a. We are tempted to throw the unsuitable fish back into the water. But this is not the image. The kingdom of God is not like that because God is holy above all else. The kingdom of “all sorts” does not remain a kingdom of all sorts. Evil that is not redeemed is judged.
• Eph 5:1-7 – Therefore be imitators of God as dear children. 2 And walk in love, as Christ also has loved us and given Himself for us, an offering and a sacrifice to God for a sweet-smelling aroma. 3 But fornication and all uncleanness or covetousness, let it not even be named among you, as is fitting for saints; 4 neither filthiness, nor foolish talking, nor coarse jesting, which are not fitting, but rather giving of thanks. 5 For this you know, that no fornicator, unclean person, nor covetous man, who is an idolater, has any inheritance in the kingdom of Christ and God. 6 Let no one deceive you with empty words, for because of these things the wrath of God comes upon the sons of disobedience. 7 Therefore do not be partakers with them.
• Eph 5:25-27 – Husbands, love your wives, just as Christ also loved the church and gave Himself for her, 26 that He might sanctify and cleanse her with the washing of water by the word, 27 that He might present her to Himself a glorious church, not having spot or wrinkle or any such thing, but that she should be holy and without blemish.
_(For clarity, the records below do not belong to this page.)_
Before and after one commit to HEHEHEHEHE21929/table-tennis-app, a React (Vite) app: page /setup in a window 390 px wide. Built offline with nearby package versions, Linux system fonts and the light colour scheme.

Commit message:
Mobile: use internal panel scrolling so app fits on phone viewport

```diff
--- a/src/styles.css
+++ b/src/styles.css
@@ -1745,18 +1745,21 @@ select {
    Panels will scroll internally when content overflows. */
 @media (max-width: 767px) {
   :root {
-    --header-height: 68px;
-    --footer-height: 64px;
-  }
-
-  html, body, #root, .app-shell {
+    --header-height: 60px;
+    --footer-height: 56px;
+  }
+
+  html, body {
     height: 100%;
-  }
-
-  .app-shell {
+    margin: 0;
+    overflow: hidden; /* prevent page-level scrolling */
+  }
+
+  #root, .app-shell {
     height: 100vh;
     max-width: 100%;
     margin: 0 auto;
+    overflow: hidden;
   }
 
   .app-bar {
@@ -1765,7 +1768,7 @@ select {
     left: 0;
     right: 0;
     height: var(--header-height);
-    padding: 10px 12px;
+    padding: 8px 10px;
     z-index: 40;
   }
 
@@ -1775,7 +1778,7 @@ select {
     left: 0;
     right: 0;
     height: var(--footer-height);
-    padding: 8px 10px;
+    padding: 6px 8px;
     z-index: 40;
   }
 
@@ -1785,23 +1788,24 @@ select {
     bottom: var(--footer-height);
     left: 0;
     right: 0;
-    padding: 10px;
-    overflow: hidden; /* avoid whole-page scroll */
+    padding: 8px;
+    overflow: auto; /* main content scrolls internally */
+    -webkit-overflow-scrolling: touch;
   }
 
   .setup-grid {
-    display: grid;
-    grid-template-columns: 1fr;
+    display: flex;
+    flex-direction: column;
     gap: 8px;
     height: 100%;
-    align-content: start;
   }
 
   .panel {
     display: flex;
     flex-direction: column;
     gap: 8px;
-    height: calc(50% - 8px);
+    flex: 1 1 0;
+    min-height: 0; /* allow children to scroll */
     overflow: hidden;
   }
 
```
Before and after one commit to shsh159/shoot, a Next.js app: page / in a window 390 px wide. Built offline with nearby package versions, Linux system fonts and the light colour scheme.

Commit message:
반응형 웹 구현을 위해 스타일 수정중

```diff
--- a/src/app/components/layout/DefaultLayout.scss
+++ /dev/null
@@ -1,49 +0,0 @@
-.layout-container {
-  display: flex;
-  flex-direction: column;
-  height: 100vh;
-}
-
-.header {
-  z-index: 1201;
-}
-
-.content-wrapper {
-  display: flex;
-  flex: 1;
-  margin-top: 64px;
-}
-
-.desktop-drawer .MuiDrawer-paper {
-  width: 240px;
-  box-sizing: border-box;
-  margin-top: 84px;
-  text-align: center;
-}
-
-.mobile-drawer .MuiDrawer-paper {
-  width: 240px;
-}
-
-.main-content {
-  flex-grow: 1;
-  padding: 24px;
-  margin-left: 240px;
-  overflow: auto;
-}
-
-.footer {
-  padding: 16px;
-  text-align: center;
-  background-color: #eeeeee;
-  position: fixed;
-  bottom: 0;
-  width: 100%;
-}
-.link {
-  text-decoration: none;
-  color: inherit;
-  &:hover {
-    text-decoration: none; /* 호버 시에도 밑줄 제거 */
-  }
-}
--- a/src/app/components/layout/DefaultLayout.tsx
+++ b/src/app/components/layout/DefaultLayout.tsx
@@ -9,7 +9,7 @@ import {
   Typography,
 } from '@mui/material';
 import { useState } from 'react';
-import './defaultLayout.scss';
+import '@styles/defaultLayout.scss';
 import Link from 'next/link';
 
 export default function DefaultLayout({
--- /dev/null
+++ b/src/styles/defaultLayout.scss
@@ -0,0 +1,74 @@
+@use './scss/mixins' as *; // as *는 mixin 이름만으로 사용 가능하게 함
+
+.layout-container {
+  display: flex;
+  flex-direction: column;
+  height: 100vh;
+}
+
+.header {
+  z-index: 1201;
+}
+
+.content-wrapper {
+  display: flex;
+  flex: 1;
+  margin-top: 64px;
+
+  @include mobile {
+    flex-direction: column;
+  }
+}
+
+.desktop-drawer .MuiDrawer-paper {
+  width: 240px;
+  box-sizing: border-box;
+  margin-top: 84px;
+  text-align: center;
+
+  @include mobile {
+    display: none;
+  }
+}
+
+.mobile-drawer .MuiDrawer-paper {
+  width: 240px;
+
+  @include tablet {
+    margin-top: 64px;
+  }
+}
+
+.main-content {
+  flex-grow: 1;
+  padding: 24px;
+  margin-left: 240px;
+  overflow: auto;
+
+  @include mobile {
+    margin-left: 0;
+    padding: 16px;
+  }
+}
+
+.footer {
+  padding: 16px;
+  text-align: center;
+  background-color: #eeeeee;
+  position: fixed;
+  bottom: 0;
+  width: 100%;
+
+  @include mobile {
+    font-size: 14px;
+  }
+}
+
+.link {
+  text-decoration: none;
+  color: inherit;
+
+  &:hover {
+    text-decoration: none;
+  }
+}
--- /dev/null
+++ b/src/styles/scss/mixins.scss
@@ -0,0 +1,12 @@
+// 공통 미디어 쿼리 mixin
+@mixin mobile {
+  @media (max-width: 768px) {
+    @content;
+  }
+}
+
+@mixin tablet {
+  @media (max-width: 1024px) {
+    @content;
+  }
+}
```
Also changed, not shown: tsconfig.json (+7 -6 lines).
Material for this lesson and my previous lessons on the parables of Jesus taken from Paul Earnhart’s book, “Glimpses of Eternity”